■ **Problem requirements**
Exact copy, no pictures: reproduce every record below as it stands.

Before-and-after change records
···

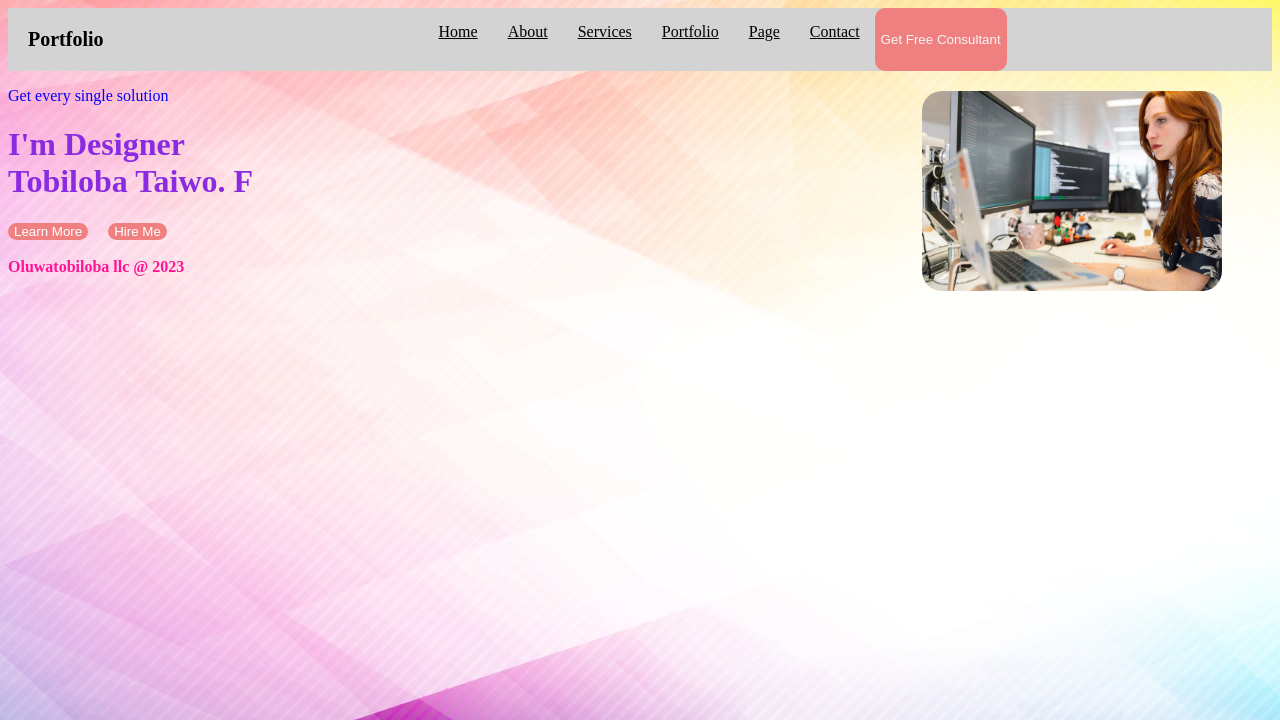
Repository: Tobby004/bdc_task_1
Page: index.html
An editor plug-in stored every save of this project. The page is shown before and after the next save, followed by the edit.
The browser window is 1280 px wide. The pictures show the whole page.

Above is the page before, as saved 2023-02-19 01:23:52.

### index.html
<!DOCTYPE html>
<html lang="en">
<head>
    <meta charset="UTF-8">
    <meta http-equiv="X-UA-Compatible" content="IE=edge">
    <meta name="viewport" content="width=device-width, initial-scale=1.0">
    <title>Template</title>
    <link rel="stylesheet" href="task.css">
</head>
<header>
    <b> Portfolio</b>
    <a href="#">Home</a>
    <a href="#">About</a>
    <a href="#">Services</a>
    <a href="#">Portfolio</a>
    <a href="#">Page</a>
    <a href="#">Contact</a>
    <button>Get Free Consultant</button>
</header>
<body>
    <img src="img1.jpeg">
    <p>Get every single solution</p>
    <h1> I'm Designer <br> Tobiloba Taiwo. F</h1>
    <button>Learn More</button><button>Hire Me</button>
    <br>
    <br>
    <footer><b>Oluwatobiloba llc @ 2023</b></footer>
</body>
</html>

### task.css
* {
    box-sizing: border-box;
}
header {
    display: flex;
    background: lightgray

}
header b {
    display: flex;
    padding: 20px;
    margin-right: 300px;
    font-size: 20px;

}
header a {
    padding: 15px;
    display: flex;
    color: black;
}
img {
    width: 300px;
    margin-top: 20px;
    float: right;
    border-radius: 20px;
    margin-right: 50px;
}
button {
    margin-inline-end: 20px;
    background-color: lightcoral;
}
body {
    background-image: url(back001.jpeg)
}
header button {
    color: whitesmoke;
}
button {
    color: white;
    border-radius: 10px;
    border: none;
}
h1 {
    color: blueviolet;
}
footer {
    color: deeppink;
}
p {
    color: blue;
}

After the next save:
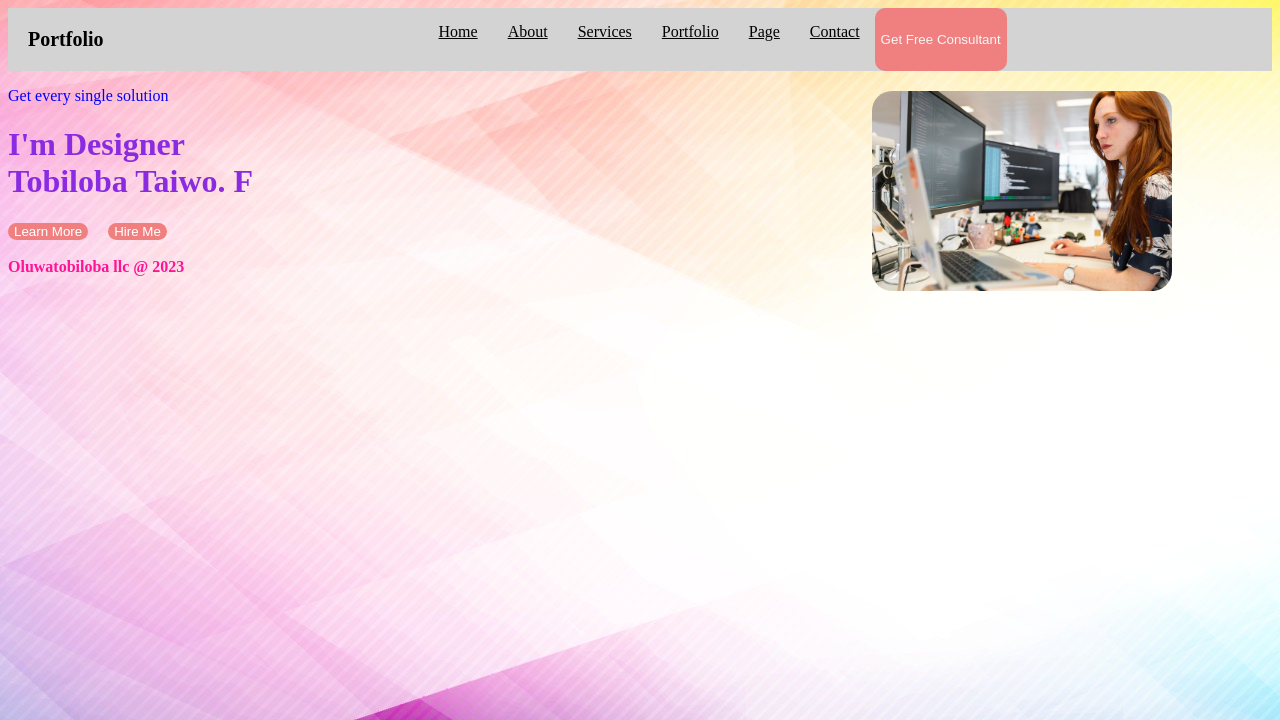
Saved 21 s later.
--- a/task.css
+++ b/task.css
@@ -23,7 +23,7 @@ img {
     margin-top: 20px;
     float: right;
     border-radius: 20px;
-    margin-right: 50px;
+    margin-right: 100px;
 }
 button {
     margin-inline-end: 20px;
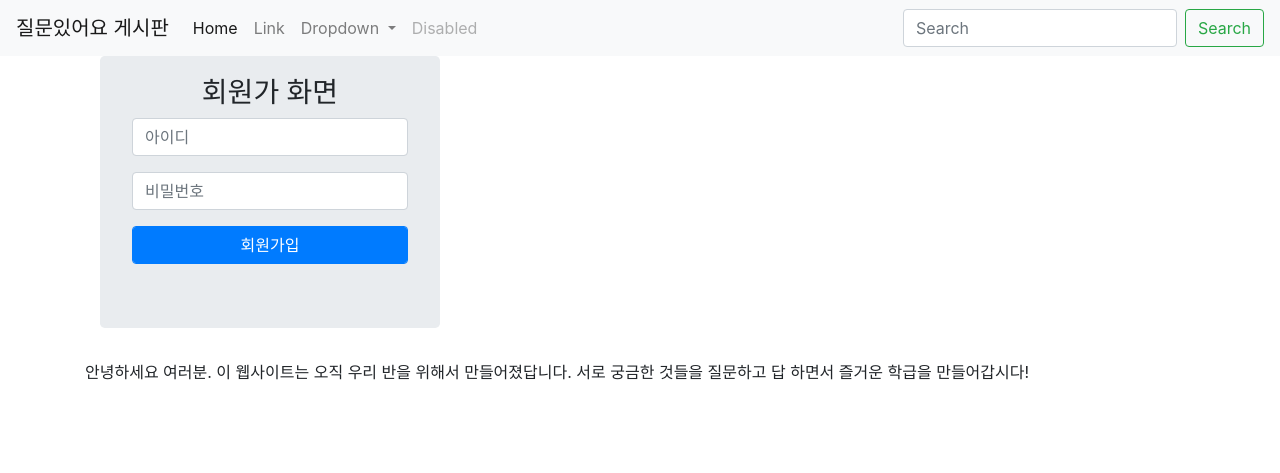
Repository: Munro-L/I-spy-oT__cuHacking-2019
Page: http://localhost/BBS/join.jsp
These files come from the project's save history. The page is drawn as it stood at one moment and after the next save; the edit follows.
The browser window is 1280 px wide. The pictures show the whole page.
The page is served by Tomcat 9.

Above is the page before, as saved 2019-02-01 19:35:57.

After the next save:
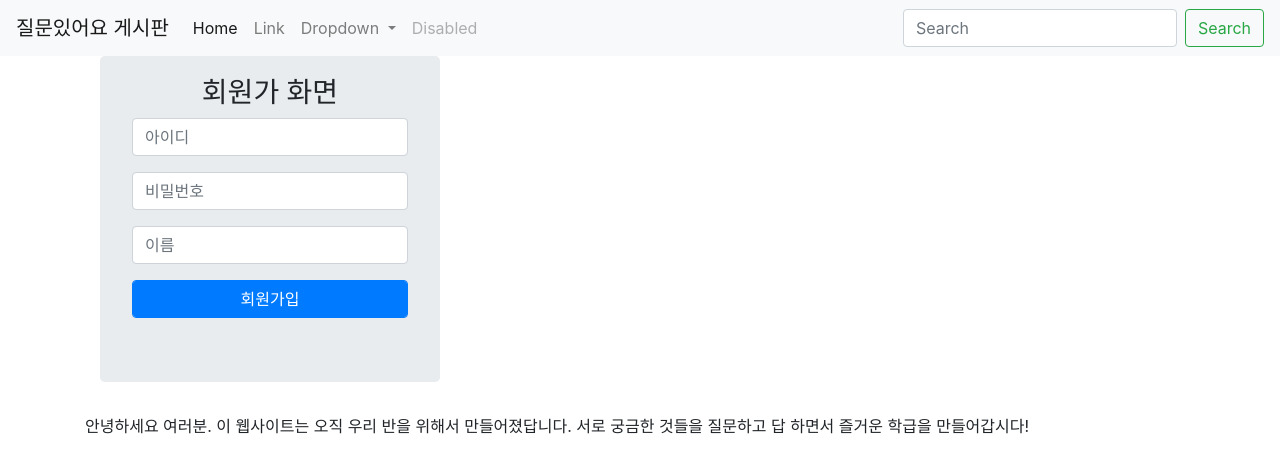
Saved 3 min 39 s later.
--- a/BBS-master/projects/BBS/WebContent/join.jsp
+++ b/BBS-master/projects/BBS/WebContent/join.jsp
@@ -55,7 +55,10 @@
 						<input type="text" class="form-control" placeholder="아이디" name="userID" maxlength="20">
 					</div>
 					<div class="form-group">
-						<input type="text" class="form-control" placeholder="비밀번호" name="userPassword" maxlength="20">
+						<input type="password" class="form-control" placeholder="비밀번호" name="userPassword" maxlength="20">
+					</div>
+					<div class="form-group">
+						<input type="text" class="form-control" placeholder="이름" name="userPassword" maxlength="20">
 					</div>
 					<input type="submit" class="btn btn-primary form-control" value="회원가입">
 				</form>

···

■ **Response area**
Repository: Tobby004/bdc_task_1
Page: index.html
An editor plug-in stored every save of this project. The page is shown before and after the next save, followed by the edit.
The browser window is 1280 px wide. The pictures show the whole page.

Above is the page before, as saved 2023-02-19 01:23:52.

### index.html
<!DOCTYPE html>
<html lang="en">
<head>
    <meta charset="UTF-8">
    <meta http-equiv="X-UA-Compatible" content="IE=edge">
    <meta name="viewport" content="width=device-width, initial-scale=1.0">
    <title>Template</title>
    <link rel="stylesheet" href="task.css">
</head>
<header>
    <b> Portfolio</b>
    <a href="#">Home</a>
    <a href="#">About</a>
    <a href="#">Services</a>
    <a href="#">Portfolio</a>
    <a href="#">Page</a>
    <a href="#">Contact</a>
    <button>Get Free Consultant</button>
</header>
<body>
    <img src="img1.jpeg">
    <p>Get every single solution</p>
    <h1> I'm Designer <br> Tobiloba Taiwo. F</h1>
    <button>Learn More</button><button>Hire Me</button>
    <br>
    <br>
    <footer><b>Oluwatobiloba llc @ 2023</b></footer>
</body>
</html>

### task.css
* {
    box-sizing: border-box;
}
header {
    display: flex;
    background: lightgray

}
header b {
    display: flex;
    padding: 20px;
    margin-right: 300px;
    font-size: 20px;

}
header a {
    padding: 15px;
    display: flex;
    color: black;
}
img {
    width: 300px;
    margin-top: 20px;
    float: right;
    border-radius: 20px;
    margin-right: 50px;
}
button {
    margin-inline-end: 20px;
    background-color: lightcoral;
}
body {
    background-image: url(back001.jpeg)
}
header button {
    color: whitesmoke;
}
button {
    color: white;
    border-radius: 10px;
    border: none;
}
h1 {
    color: blueviolet;
}
footer {
    color: deeppink;
}
p {
    color: blue;
}

After the next save:
Saved 21 s later.
--- a/task.css
+++ b/task.css
@@ -23,7 +23,7 @@ img {
     margin-top: 20px;
     float: right;
     border-radius: 20px;
-    margin-right: 50px;
+    margin-right: 100px;
 }
 button {
     margin-inline-end: 20px;
Repository: Munro-L/I-spy-oT__cuHacking-2019
Page: http://localhost/BBS/join.jsp
These files come from the project's save history. The page is drawn as it stood at one moment and after the next save; the edit follows.
The browser window is 1280 px wide. The pictures show the whole page.
The page is served by Tomcat 9.

Above is the page before, as saved 2019-02-01 19:35:57.

After the next save:
Saved 3 min 39 s later.
--- a/BBS-master/projects/BBS/WebContent/join.jsp
+++ b/BBS-master/projects/BBS/WebContent/join.jsp
@@ -55,7 +55,10 @@
 						<input type="text" class="form-control" placeholder="아이디" name="userID" maxlength="20">
 					</div>
 					<div class="form-group">
-						<input type="text" class="form-control" placeholder="비밀번호" name="userPassword" maxlength="20">
+						<input type="password" class="form-control" placeholder="비밀번호" name="userPassword" maxlength="20">
+					</div>
+					<div class="form-group">
+						<input type="text" class="form-control" placeholder="이름" name="userPassword" maxlength="20">
 					</div>
 					<input type="submit" class="btn btn-primary form-control" value="회원가입">
 				</form>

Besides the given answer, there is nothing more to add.